About three months before Hospira closed on its acquisition of an API plant from India's Orchid Chemicals & Pharmaceuticals, FDA inspectors made a visit to the facility in Waluj. They had concerns with what they found.
A loose hair has again tripped up Hospira, which is voluntarily recalling one lot of heparin as a result.
When the sterile injectables plant Hospira is building in Vizag, India, opens, perhaps yet this year, the company expects the 1.1-million-square-foot manufacturing facility to add capacity at a lower operating cost. But a plant of that size requires a lot of workers, and so Hospira is also making plans to train the people it needs there.
Hospira's reprieve from generic Precedex competition was short-lived. The U.S. district court that temporarily stopped Precedex generics has now decided to let the copycats roll. And that could mean Hospira will soon be sharpening its job-cutting ax.
Many a U.S. drugmaker has pounced on an opportunity to pick up a foreign company, haul overseas and reap the tax rewards. But while rumors this summer said Illinois-based Hospira would be jumping on the tax-inversion bandwagon, its deal isn't moving quite so quickly.
Lawsuits against the FDA don't normally get much traction. Luckily for Hospira ($HSP), it has one that did. A federal judge has suspended the agency's decision allowing drugmakers to market certain generic copies of Hospira's top product--but it won't recall the copies that are already out there.
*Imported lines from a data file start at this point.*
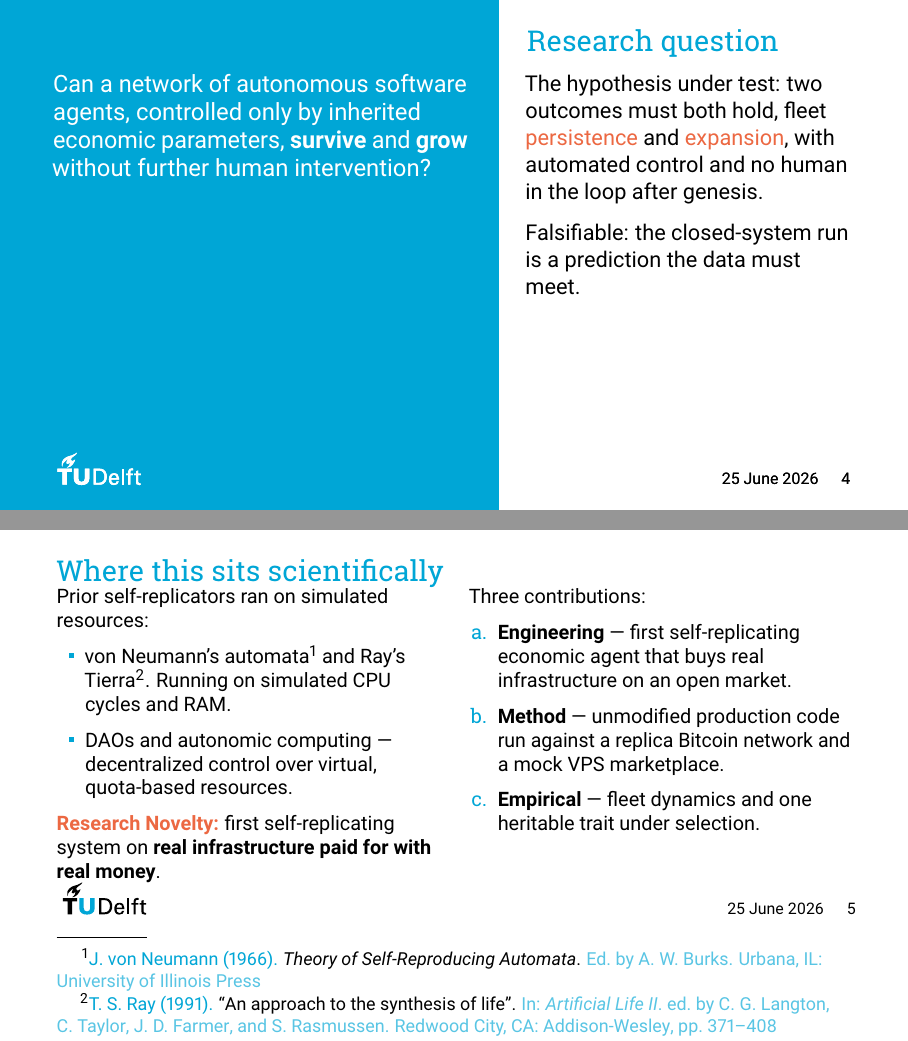
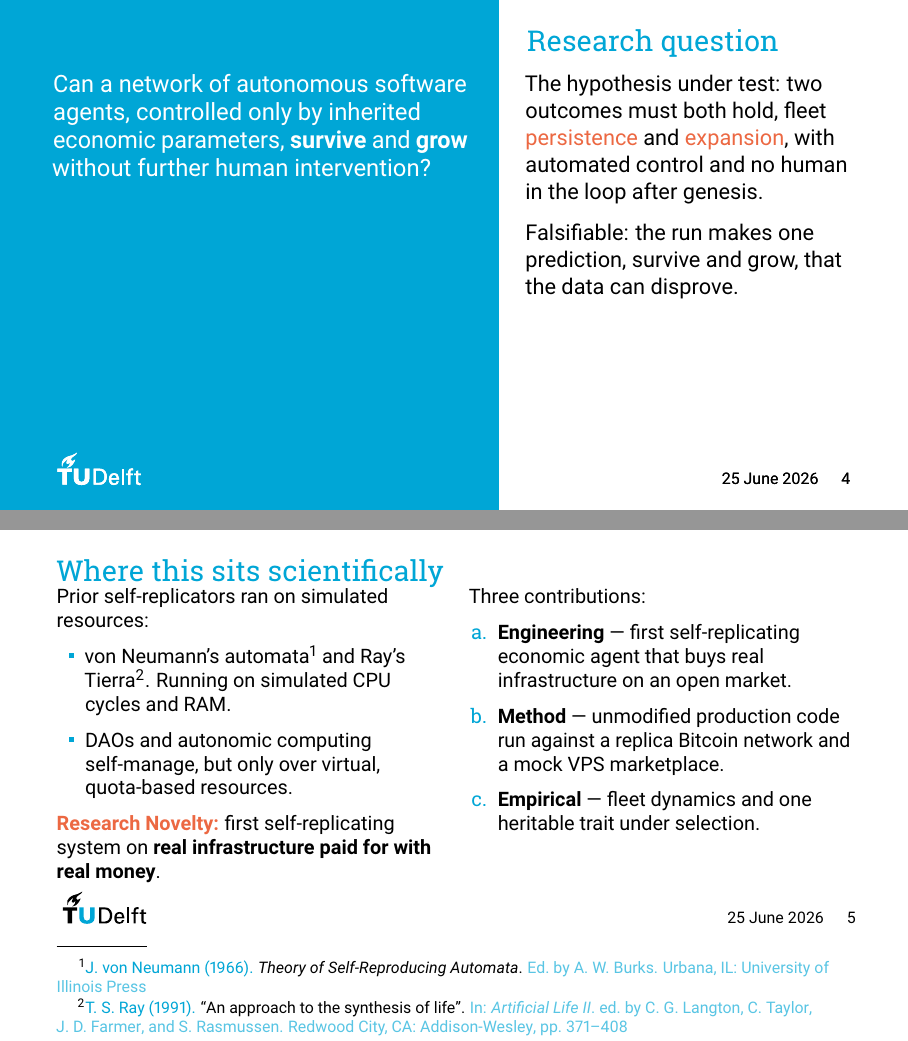
Before and after one commit to DogariuMatei/MSc-Thesis-Presentation, LaTeX slides (main.tex, which reads sections/intro.tex): pages 4 and 5 of 27, joined at a grey line. Compiled offline with pdfLaTeX.

Commit message:
small fixes

```diff
--- a/sections/intro.tex
+++ b/sections/intro.tex
@@ -37,8 +37,8 @@
         \textcolor{tud Orange}{persistence} and \textcolor{tud Orange}{expansion},
         with automated control and no human in the loop after genesis.
 
-        Falsifiable: the closed-system run is a prediction the data must meet.
-        %TODO: what does this even mean lol. make it simpler, more understandable
+        Falsifiable: the run makes one prediction, survive and grow, that the
+        data can disprove.
       \end{textcolumn}
     \end{columns}
   \end{frame}
@@ -48,8 +48,8 @@
 
 {
 \setbeamerfont{itemize/enumerate body}{size=\small} % template pins lists to \normalsize
+\setbeamerfont{footnote}{size=\scriptsize} % shrink full-reference citation footnotes
 \footerinfootnotestrue % full-reference footnotes -> move footer into footnote band
-% TODO: make these damn references smaller in font or smth, theyre massive
 \begin{frame}{Where this sits scientifically}
   \small
   \begin{columns}[T, onlytextwidth]
@@ -59,8 +59,8 @@
         \item von Neumann's automata\cite{vonneumann} and Ray's
           Tierra\cite{tierra}. Running on simulated CPU cycles
           and RAM.
-        \item DAOs and autonomic computing --- decentralized control over
-          virtual, quota-based resources. % this needs to be more understandable, makes no sense.
+        \item DAOs and autonomic computing self-manage, but only over
+          virtual, quota-based resources.
       \end{itemize}
 
       \textcolor{tud Orange}{\textbf{Research Novelty:}} first self-replicating system on
```
Also changed, not shown: main.pdf.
New generic competition in the U.S. always makes a sales organization uneasy because layoffs usually follow. But Hospira's branded sales team faces a double whammy.
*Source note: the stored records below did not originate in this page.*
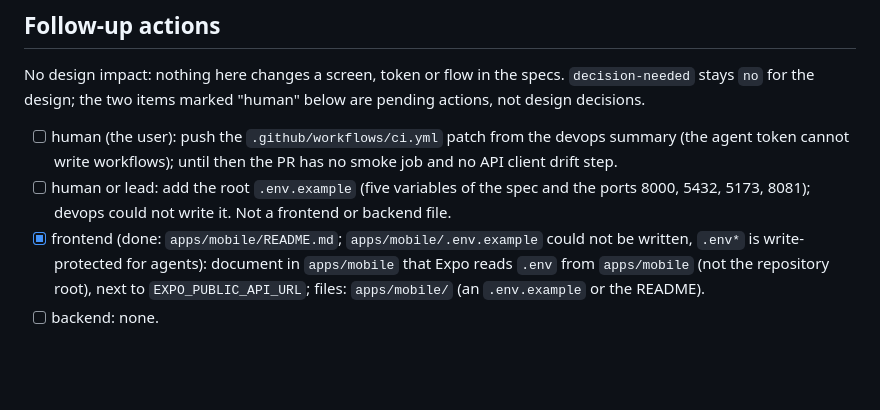
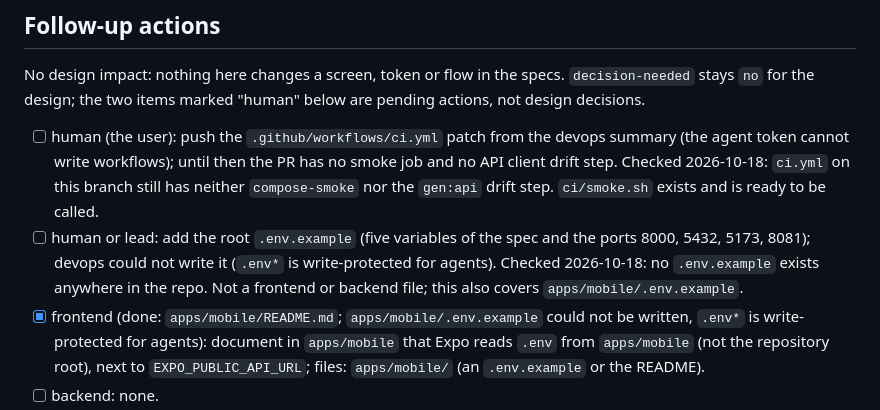
Before and after one commit to AlbertoRiorda95/agentic-team-orchestrator, a Markdown page: docs/alignment/2026-10-18-3-devops.md, the part around the change. Drawn GitHub-style; blank space fills up the shorter version.

```diff
--- a/docs/alignment/2026-10-18-3-devops.md
+++ b/docs/alignment/2026-10-18-3-devops.md
@@ -74,10 +74,14 @@ No design impact: nothing here changes a screen, token or flow in the specs.
 are pending actions, not design decisions.
 - [ ] human (the user): push the `.github/workflows/ci.yml` patch from the devops
       summary (the agent token cannot write workflows); until then the PR has no
-      smoke job and no API client drift step.
+      smoke job and no API client drift step. Checked 2026-10-18: `ci.yml` on
+      this branch still has neither `compose-smoke` nor the `gen:api` drift step.
+      `ci/smoke.sh` exists and is ready to be called.
 - [ ] human or lead: add the root `.env.example` (five variables of the spec and
-      the ports 8000, 5432, 5173, 8081); devops could not write it. Not a frontend
-      or backend file.
+      the ports 8000, 5432, 5173, 8081); devops could not write it (`.env*` is
+      write-protected for agents). Checked 2026-10-18: no `.env.example` exists
+      anywhere in the repo. Not a frontend or backend file; this also covers
+      `apps/mobile/.env.example`.
 - [x] frontend (done: `apps/mobile/README.md`; `apps/mobile/.env.example` could not be
       written, `.env*` is write-protected for agents): document in `apps/mobile` that Expo reads `.env` from `apps/mobile`
       (not the repository root), next to `EXPO_PUBLIC_API_URL`; files:
```
Also changed, not shown: docs/alignment/2026-10-18-3-frontend.md (+10 -2 lines).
The launch of a generic of a key product in the U.S. always makes a sales organization uneasy because it inevitably means layoffs. But the last thing any sales team wants to hear is that its boss will have to lay off pretty much everyone if a generic comes to market. Yet that is what Hospira told a court is in store if it doesn't block copies of its sedative Precedex.
Amid growing regulatory action to crack down on corporate tax inversions, a top U.S. senator is urging Hospira to keep its operations at home and abandon plans to move abroad for taxpaying purposes.
Hospira's long troubled Rocky Mount, NC, manufacturing plant is troubled no more. CEO F. Michael Ball says a much anticipated reinspection of the plant by the FDA resulted in no observations. But now the FDA's focus has shifted to a new plant in India where manufacturing issues have caught its attention.